The book Affluenza is like a spirited conversation. An engaging and convicting look at what has transpired to us (and within us ) as we have doggedly pursued the American Dream…of more, more & more. It’s a wake-up call that brings into sharp focus the manner in which excessive consumerism has created a nightmare in which most of us are still sleepwalking.

Written with a wry wit and clear eyed analysis, this book offers a comprehensive diagnosis: Starting with Shopping Fever, the Rash of Bankruptcies, Swollen Expectation, Chronic Congestion, the Stress of Excess, Community Chills, An Ache for Meaning, Resource Exhaustion, Industrial Diarrhea and eventually Dissatisfaction Guaranteed, it gently prods us to see our over-drive efforts for improvement at all costs in an entirely new light.

I admit to being mesmerized and at the same time somewhat disheartened. Perhaps it is the sinking realization that one can be on the right path, yet in so many ways miss the reason for the journey in the first place. It is a sobering thing to recognize that the clothes we wear may have cost someone their life. Or that the fruit that is available all year round in the grocery store is cheap and plentiful because of exploitative labor.

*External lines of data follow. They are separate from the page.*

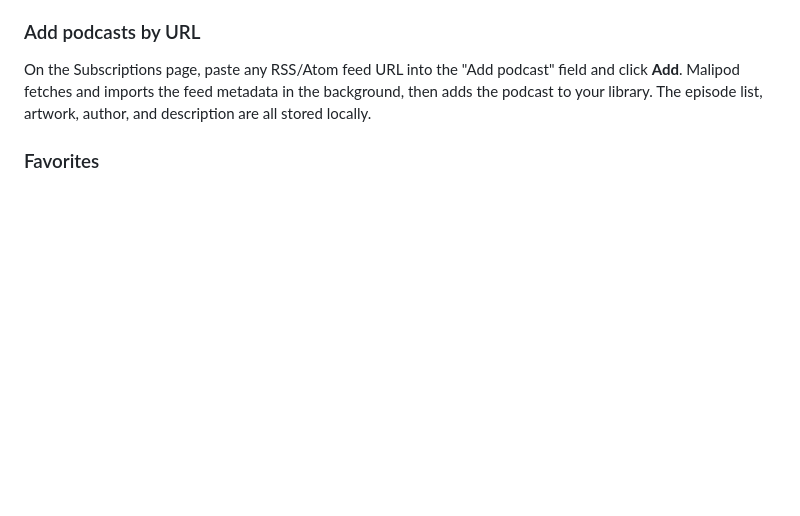
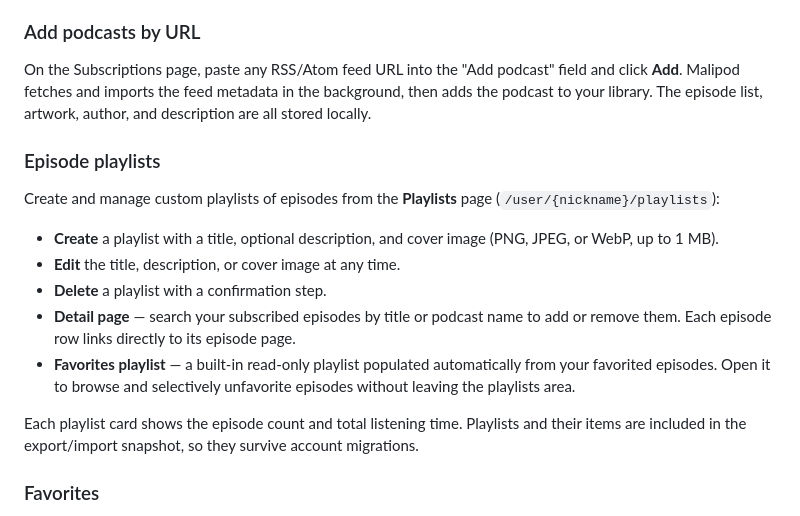
Before and after one commit to eliassoares/malipod-selfhosted, a Markdown page: README.md, the part around the change. Rendered like a GitHub page; blank space fills up the shorter version.

Commit message:
docs: add episode playlists section to README
Co-Authored-By: Claude Sonnet 4.6 <noreply@anthropic.com>

```diff
--- a/README.md
+++ b/README.md
@@ -20,6 +20,25 @@ On the Subscriptions page, paste any RSS/Atom feed URL into the "Add podcast"
 field and click **Add**. Malipod fetches and imports the feed metadata in the
 background, then adds the podcast to your library. The episode list, artwork,
 author, and description are all stored locally.
+
+### Episode playlists
+
+Create and manage custom playlists of episodes from the **Playlists** page
+(`/user/{nickname}/playlists`):
+
+- **Create** a playlist with a title, optional description, and cover image
+  (PNG, JPEG, or WebP, up to 1 MB).
+- **Edit** the title, description, or cover image at any time.
+- **Delete** a playlist with a confirmation step.
+- **Detail page** — search your subscribed episodes by title or podcast name to
+  add or remove them. Each episode row links directly to its episode page.
+- **Favorites playlist** — a built-in read-only playlist populated automatically
+  from your favorited episodes. Open it to browse and selectively unfavorite
+  episodes without leaving the playlists area.
+
+Each playlist card shows the episode count and total listening time. Playlists
+and their items are included in the export/import snapshot, so they survive
+account migrations.
 
 ### Favorites
 
```
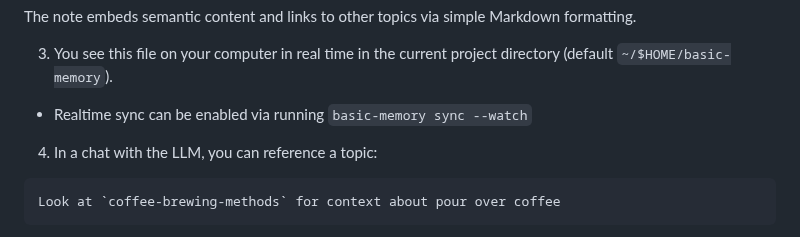
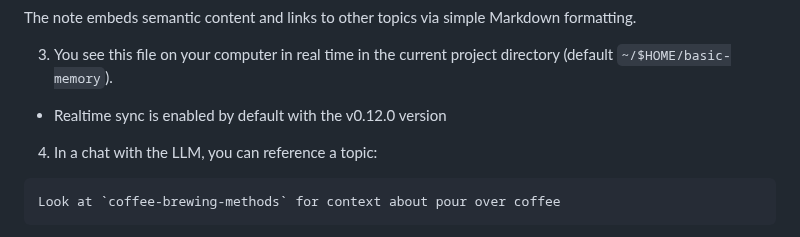
Before and after one commit to pchaganti/gx-basic-memory, a Markdown page: README.md, the part around the change. Drawn GitHub-style.

Commit message:
Update README.md
Signed-off-by: Paul Hernandez <60959+phernandez@users.noreply.github.com>

```diff
--- a/README.md
+++ b/README.md
@@ -153,7 +153,7 @@ The note embeds semantic content and links to other topics via simple Markdown f
 
 3. You see this file on your computer in real time in the current project directory (default `~/$HOME/basic-memory`).
 
-- Realtime sync can be enabled via running `basic-memory sync --watch`
+- Realtime sync is enabled by default with the v0.12.0 version
 
 4. In a chat with the LLM, you can reference a topic:
 
```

As a real estate agent, our growing data-bank of millions of homes which remain unsold and are in foreclosure or shortsale remind us that this disease plays for keeps….Affluenza has real implications and disastrous results if left unchecked. It is literally destroying the financial welfare of millions of Americans even as it consumes their savings and now their personal homes.

But, the book is not a treatise on hopelessness. It seems that many of us are “waking up” to the fact that our priorities are out of whack. We’ve been focusing on the wrong things. In fact, things in and of themselves do not have the ability to provide meaning.

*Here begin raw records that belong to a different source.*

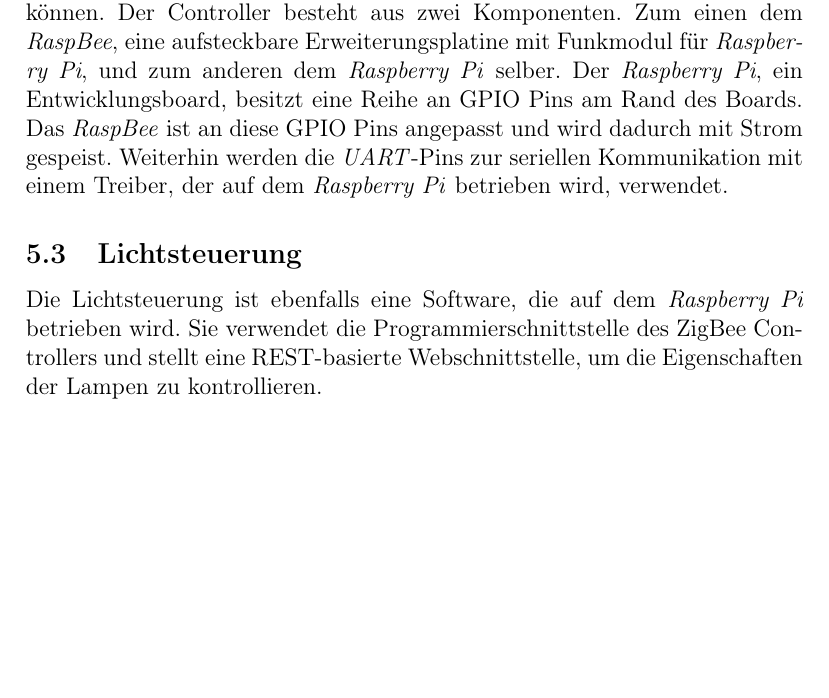
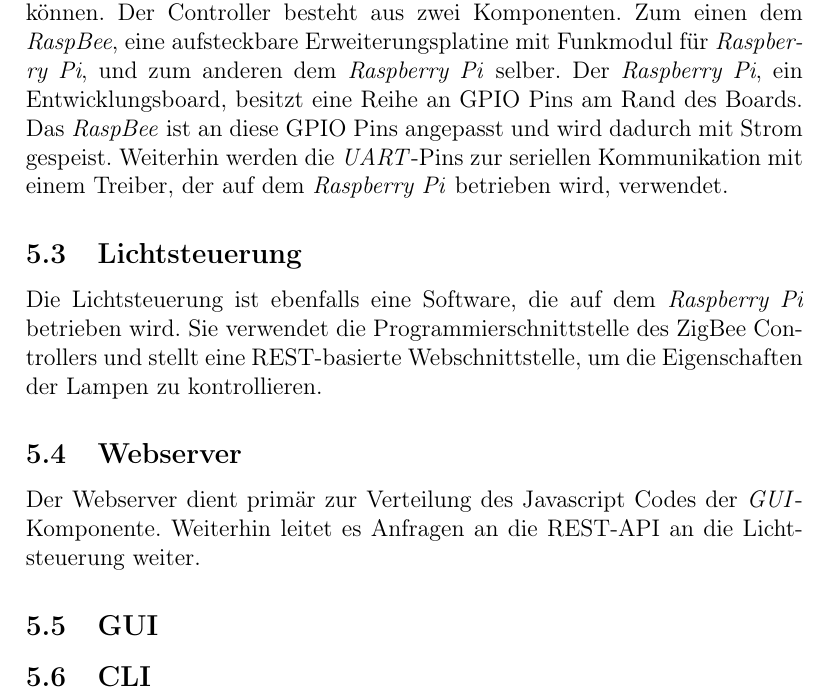
Before and after one commit to Wayneoween/dat, a LaTeX document (doc/concept.tex): part of page 5 of 5, cut so that both start at the same text, the shorter picture padded with empty space. Compiled offline with pdfLaTeX.

Commit message:
Webserver...

```diff
--- a/doc/concept.tex
+++ b/doc/concept.tex
@@ -129,4 +129,12 @@ Der ZigBee Controller ist die eigentliche Funkeinheit. Sie stellt eine rohe Prog
 
 Die Lichtsteuerung ist ebenfalls eine Software, die auf dem \emph{Raspberry Pi} betrieben wird. Sie verwendet die Programmierschnittstelle des ZigBee Controllers und stellt eine REST-basierte Webschnittstelle, um die Eigenschaften der Lampen zu kontrollieren.
 
+\subsection{Webserver}
+
+Der Webserver dient primär zur Verteilung des Javascript Codes der \emph{GUI}-Komponente. Weiterhin leitet es Anfragen an die REST-API an die Lichtsteuerung weiter.
+
+\subsection{GUI}
+
+\subsection{CLI}
+
 \end{document}
```
Also changed, not shown: doc/concept.pdf.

Many “rat-race” refugees are seeking refuge through a different route in life. An empowered path which starts by acknowledging that we’ve been living with a skewed framework of values. A path which seeks restoration within and revitalization in relationship without. An understanding which knows that when I am my brother’s keeper, I have not only gained a brother…I have indeed found myself again.

If you’d like to explore this condition further, check out this site where you can diagnosis, understand and find some proven methods to combat the disease. It’s guaranteed to change your perspective!

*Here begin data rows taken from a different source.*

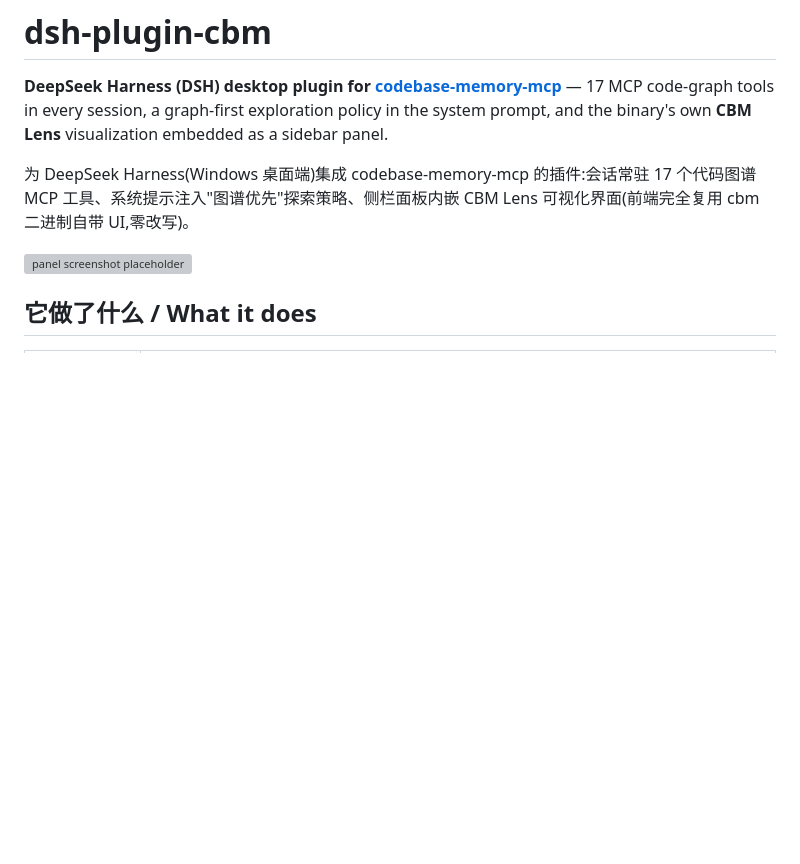
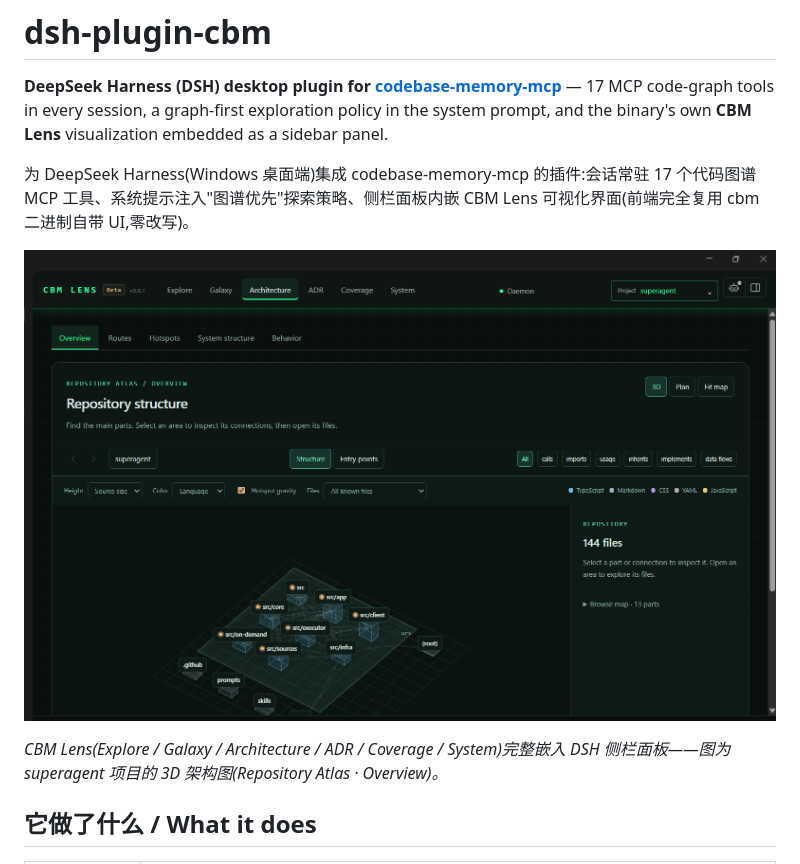
Before and after one commit to JACKWang19559/dsh-plugin-cbm, a Markdown page: README.md, the part around the change. Drawn GitHub-style; pictures changed too: docs/screenshot-architecture.png (added); blank space fills up the shorter version; grey boxes are pictures that could not be loaded.

Commit message:
docs: add CBM Lens Architecture screenshot running inside the DSH desktop panel

```diff
--- a/README.md
+++ b/README.md
@@ -4,7 +4,9 @@
 
 为 DeepSeek Harness(Windows 桌面端)集成 codebase-memory-mcp 的插件:会话常驻 17 个代码图谱 MCP 工具、系统提示注入"图谱优先"探索策略、侧栏面板内嵌 CBM Lens 可视化界面(前端完全复用 cbm 二进制自带 UI,零改写)。
 
-![panel screenshot placeholder](icon.svg)
+![CBM Lens Architecture 视图运行于 DSH 桌面端面板内](docs/screenshot-architecture.png)
+
+*CBM Lens(Explore / Galaxy / Architecture / ADR / Coverage / System)完整嵌入 DSH 侧栏面板——图为 superagent 项目的 3D 架构图(Repository Atlas · Overview)。*
 
 ## 它做了什么 / What it does
 
```
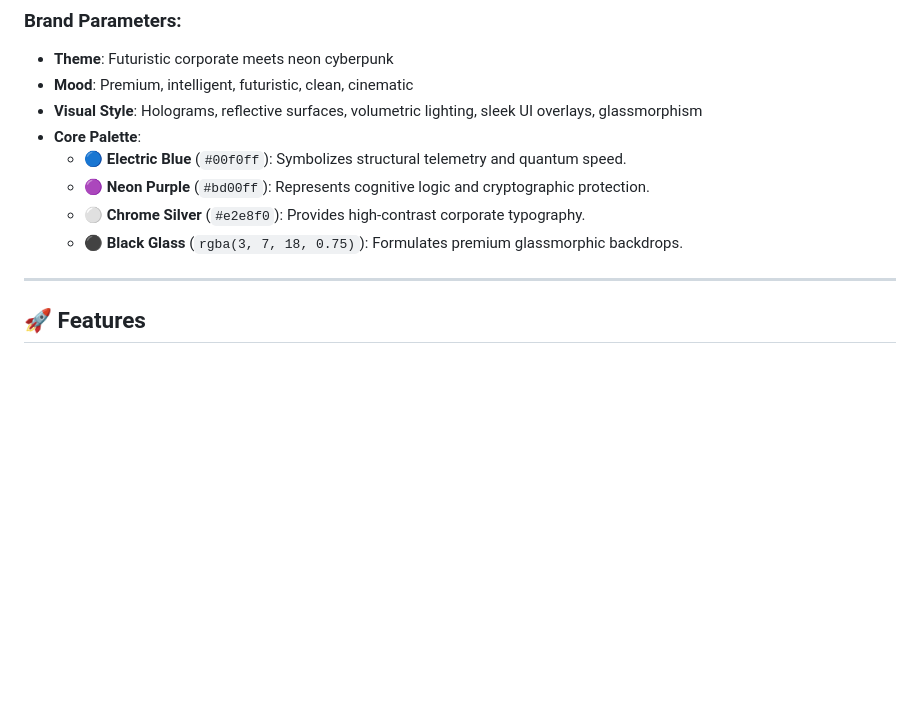
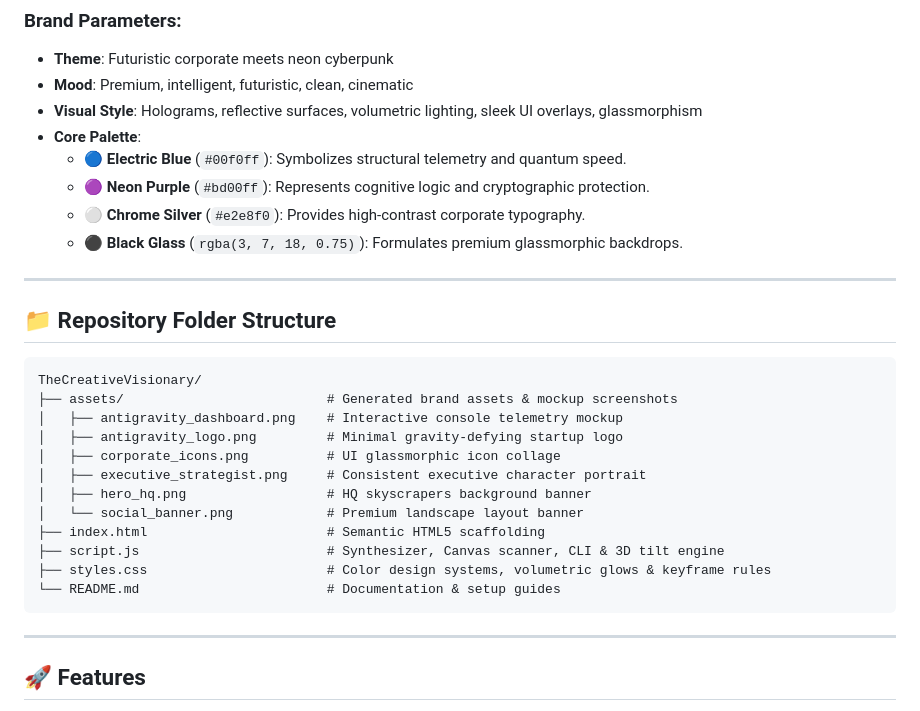
Before and after one commit to abakaushik-lgtm/TheCreativeVisionary, a Markdown page: README.md, the part around the change. GitHub-like rendering; blank space fills up the shorter version.

Commit message:
Add visual repository folder structure to README.md

````diff
--- a/README.md
+++ b/README.md
@@ -21,6 +21,25 @@ A premium, interactive single-page corporate portal and branding system designed
   - 🟣 **Neon Purple** (`#bd00ff`): Represents cognitive logic and cryptographic protection.
   - ⚪ **Chrome Silver** (`#e2e8f0`): Provides high-contrast corporate typography.
   - ⚫ **Black Glass** (`rgba(3, 7, 18, 0.75)`): Formulates premium glassmorphic backdrops.
+
+---
+
+## 📁 Repository Folder Structure
+
+```directory
+TheCreativeVisionary/
+├── assets/                          # Generated brand assets & mockup screenshots
+│   ├── antigravity_dashboard.png    # Interactive console telemetry mockup
+│   ├── antigravity_logo.png         # Minimal gravity-defying startup logo
+│   ├── corporate_icons.png          # UI glassmorphic icon collage
+│   ├── executive_strategist.png     # Consistent executive character portrait
+│   ├── hero_hq.png                  # HQ skyscrapers background banner
+│   └── social_banner.png            # Premium landscape layout banner
+├── index.html                       # Semantic HTML5 scaffolding
+├── script.js                        # Synthesizer, Canvas scanner, CLI & 3D tilt engine
+├── styles.css                       # Color design systems, volumetric glows & keyframe rules
+└── README.md                        # Documentation & setup guides
+```
 
 ---
 
````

To Learn more about the Story of Stuff, click on the link or on the picture. It’s an incredible story!

Lola Audu

Picture is courtesy of: debaird’s photostream

5 Responses to “On Affluenza & Other Symptomatic Material Moments…”

  1. Cecily VanPuyvelde March 31, 2008 at 2:49 pm #

    I really like your comment about being on the right path, yet missing the reason for the journey. I loved The Story of Stuff and I’m going to have to buy Affluenza. So much about my passion – the environment – has to do with this insatiable hunger for more and its destructive forces on all around it, not just personal finances.

  2. Lola March 31, 2008 at 4:11 pm #

    Cecily, I couldn’t put the book down. I’m more than half-way through. The insatiable hunger for more is like an addiction…never satsified, it delivers lower returns on investment every time it is indulged. But…very difficult to break the habit.

  3. Lewis Schiff April 1, 2008 at 7:23 am #

    Lola,

    I’m the author of “The Middle-Class Millionaire” and thought I’d throw my two cents in here. I, too, am a fan of Affluenza, and had it in my mind as I wrote about The Middle-Class Millionaire. The Middle-Class Millionaire that we write about does indeed live an expensive lifestyle. But what is notable about her is that she does it in the pursuit of a dream of a middle-class lifestyle. The book is not a “how-to,” it’s one that holds a mirror up to a group that can lay claim to being lifestyle leaders in society. And what they don’t want is more “stuff,” Instead, what they want is a more profound and productive experience in their own lives and that of their family.

    Enjoy both books!

  4. Lola April 1, 2008 at 7:55 am #

    Hi Lewis, Thanks for stopping by to read and engage in this discussion. I’m planning on reading “The Middle-Class Millionaire” next so I find your descriptive about the premisis of your book interesting. Maybe, my choices were not the polar opposites that I presumed from the titles after all.

  5. kelleyz April 8, 2008 at 6:17 pm #

    Off to buy both books, of course I should ask to borrow yours since half of the issue here is the constant spending on things not necessary–but i was not aware of these books and it has touched a nerve over here.

    Good stuff Lola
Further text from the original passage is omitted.